[Start of section]
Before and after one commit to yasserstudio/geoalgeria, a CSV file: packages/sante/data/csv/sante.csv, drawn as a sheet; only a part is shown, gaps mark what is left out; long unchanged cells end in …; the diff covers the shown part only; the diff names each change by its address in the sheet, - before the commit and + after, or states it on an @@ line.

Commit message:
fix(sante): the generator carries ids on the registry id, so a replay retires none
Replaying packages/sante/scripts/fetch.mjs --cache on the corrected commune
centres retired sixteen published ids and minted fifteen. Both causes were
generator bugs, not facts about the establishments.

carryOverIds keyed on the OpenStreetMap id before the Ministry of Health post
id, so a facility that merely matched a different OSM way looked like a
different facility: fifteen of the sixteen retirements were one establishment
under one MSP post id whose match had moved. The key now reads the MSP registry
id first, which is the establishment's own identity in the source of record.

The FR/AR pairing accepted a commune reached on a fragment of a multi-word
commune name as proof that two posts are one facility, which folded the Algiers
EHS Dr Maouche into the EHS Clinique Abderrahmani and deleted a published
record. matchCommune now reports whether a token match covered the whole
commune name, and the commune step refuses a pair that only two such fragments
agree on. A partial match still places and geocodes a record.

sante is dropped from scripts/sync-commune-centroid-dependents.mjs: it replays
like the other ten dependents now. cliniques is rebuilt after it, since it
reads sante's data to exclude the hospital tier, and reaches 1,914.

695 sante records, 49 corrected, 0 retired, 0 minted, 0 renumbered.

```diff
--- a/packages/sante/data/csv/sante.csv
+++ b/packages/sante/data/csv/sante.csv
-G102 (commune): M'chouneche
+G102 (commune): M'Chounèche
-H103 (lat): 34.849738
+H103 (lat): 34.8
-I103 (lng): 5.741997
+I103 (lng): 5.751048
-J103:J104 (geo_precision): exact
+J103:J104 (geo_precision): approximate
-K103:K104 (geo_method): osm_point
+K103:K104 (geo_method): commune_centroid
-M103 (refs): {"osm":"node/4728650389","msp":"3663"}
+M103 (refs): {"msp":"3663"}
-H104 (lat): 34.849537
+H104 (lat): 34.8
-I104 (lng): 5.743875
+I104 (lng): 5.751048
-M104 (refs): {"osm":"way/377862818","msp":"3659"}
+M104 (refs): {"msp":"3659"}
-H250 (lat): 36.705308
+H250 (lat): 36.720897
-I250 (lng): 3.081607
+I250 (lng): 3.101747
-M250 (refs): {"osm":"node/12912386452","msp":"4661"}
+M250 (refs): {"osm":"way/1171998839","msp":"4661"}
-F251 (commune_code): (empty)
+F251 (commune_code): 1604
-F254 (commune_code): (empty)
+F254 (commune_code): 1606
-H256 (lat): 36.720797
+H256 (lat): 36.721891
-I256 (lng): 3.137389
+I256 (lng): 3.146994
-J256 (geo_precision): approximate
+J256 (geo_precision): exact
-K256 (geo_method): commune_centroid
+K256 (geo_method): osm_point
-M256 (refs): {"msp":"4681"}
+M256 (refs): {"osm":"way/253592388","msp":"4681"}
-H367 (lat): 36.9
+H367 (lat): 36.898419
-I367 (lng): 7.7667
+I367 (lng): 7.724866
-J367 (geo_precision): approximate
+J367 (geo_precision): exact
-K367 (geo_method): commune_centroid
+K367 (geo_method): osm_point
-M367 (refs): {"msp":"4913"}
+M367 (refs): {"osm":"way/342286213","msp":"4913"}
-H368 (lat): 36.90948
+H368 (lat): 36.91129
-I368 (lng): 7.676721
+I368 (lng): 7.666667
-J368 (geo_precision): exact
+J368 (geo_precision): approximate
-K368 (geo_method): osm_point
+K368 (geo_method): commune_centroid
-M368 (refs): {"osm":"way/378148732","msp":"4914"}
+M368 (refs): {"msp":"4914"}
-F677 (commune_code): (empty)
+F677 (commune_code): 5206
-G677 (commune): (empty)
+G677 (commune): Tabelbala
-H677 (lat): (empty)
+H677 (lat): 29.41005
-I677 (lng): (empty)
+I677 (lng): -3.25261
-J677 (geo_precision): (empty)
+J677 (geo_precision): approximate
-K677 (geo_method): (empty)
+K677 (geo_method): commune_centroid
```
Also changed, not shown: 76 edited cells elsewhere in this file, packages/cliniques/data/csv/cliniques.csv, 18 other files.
[End of section]
Reproduce the entries exactly, dropping nothing.

Before and after one commit to yasserstudio/geoalgeria, a CSV file: packages/sante/data/csv/sante.csv, drawn as a sheet; only a part is shown, gaps mark what is left out; long unchanged cells end in …; the diff covers the shown part only; the diff names each change by its address in the sheet, - before the commit and + after, or states it on an @@ line.

Commit message:
fix(sante): the generator carries ids on the registry id, so a replay retires none
Replaying packages/sante/scripts/fetch.mjs --cache on the corrected commune
centres retired sixteen published ids and minted fifteen. Both causes were
generator bugs, not facts about the establishments.

carryOverIds keyed on the OpenStreetMap id before the Ministry of Health post
id, so a facility that merely matched a different OSM way looked like a
different facility: fifteen of the sixteen retirements were one establishment
under one MSP post id whose match had moved. The key now reads the MSP registry
id first, which is the establishment's own identity in the source of record.

The FR/AR pairing accepted a commune reached on a fragment of a multi-word
commune name as proof that two posts are one facility, which folded the Algiers
EHS Dr Maouche into the EHS Clinique Abderrahmani and deleted a published
record. matchCommune now reports whether a token match covered the whole
commune name, and the commune step refuses a pair that only two such fragments
agree on. A partial match still places and geocodes a record.

sante is dropped from scripts/sync-commune-centroid-dependents.mjs: it replays
like the other ten dependents now. cliniques is rebuilt after it, since it
reads sante's data to exclude the hospital tier, and reaches 1,914.

695 sante records, 49 corrected, 0 retired, 0 minted, 0 renumbered.

```diff
--- a/packages/sante/data/csv/sante.csv
+++ b/packages/sante/data/csv/sante.csv
-G102 (commune): M'chouneche
+G102 (commune): M'Chounèche
-H103 (lat): 34.849738
+H103 (lat): 34.8
-I103 (lng): 5.741997
+I103 (lng): 5.751048
-J103:J104 (geo_precision): exact
+J103:J104 (geo_precision): approximate
-K103:K104 (geo_method): osm_point
+K103:K104 (geo_method): commune_centroid
-M103 (refs): {"osm":"node/4728650389","msp":"3663"}
+M103 (refs): {"msp":"3663"}
-H104 (lat): 34.849537
+H104 (lat): 34.8
-I104 (lng): 5.743875
+I104 (lng): 5.751048
-M104 (refs): {"osm":"way/377862818","msp":"3659"}
+M104 (refs): {"msp":"3659"}
-H250 (lat): 36.705308
+H250 (lat): 36.720897
-I250 (lng): 3.081607
+I250 (lng): 3.101747
-M250 (refs): {"osm":"node/12912386452","msp":"4661"}
+M250 (refs): {"osm":"way/1171998839","msp":"4661"}
-F251 (commune_code): (empty)
+F251 (commune_code): 1604
-F254 (commune_code): (empty)
+F254 (commune_code): 1606
-H256 (lat): 36.720797
+H256 (lat): 36.721891
-I256 (lng): 3.137389
+I256 (lng): 3.146994
-J256 (geo_precision): approximate
+J256 (geo_precision): exact
-K256 (geo_method): commune_centroid
+K256 (geo_method): osm_point
-M256 (refs): {"msp":"4681"}
+M256 (refs): {"osm":"way/253592388","msp":"4681"}
-H367 (lat): 36.9
+H367 (lat): 36.898419
-I367 (lng): 7.7667
+I367 (lng): 7.724866
-J367 (geo_precision): approximate
+J367 (geo_precision): exact
-K367 (geo_method): commune_centroid
+K367 (geo_method): osm_point
-M367 (refs): {"msp":"4913"}
+M367 (refs): {"osm":"way/342286213","msp":"4913"}
-H368 (lat): 36.90948
+H368 (lat): 36.91129
-I368 (lng): 7.676721
+I368 (lng): 7.666667
-J368 (geo_precision): exact
+J368 (geo_precision): approximate
-K368 (geo_method): osm_point
+K368 (geo_method): commune_centroid
-M368 (refs): {"osm":"way/378148732","msp":"4914"}
+M368 (refs): {"msp":"4914"}
-F677 (commune_code): (empty)
+F677 (commune_code): 5206
-G677 (commune): (empty)
+G677 (commune): Tabelbala
-H677 (lat): (empty)
+H677 (lat): 29.41005
-I677 (lng): (empty)
+I677 (lng): -3.25261
-J677 (geo_precision): (empty)
+J677 (geo_precision): approximate
-K677 (geo_method): (empty)
+K677 (geo_method): commune_centroid
```
Also changed, not shown: 76 edited cells elsewhere in this file, packages/cliniques/data/csv/cliniques.csv, 18 other files.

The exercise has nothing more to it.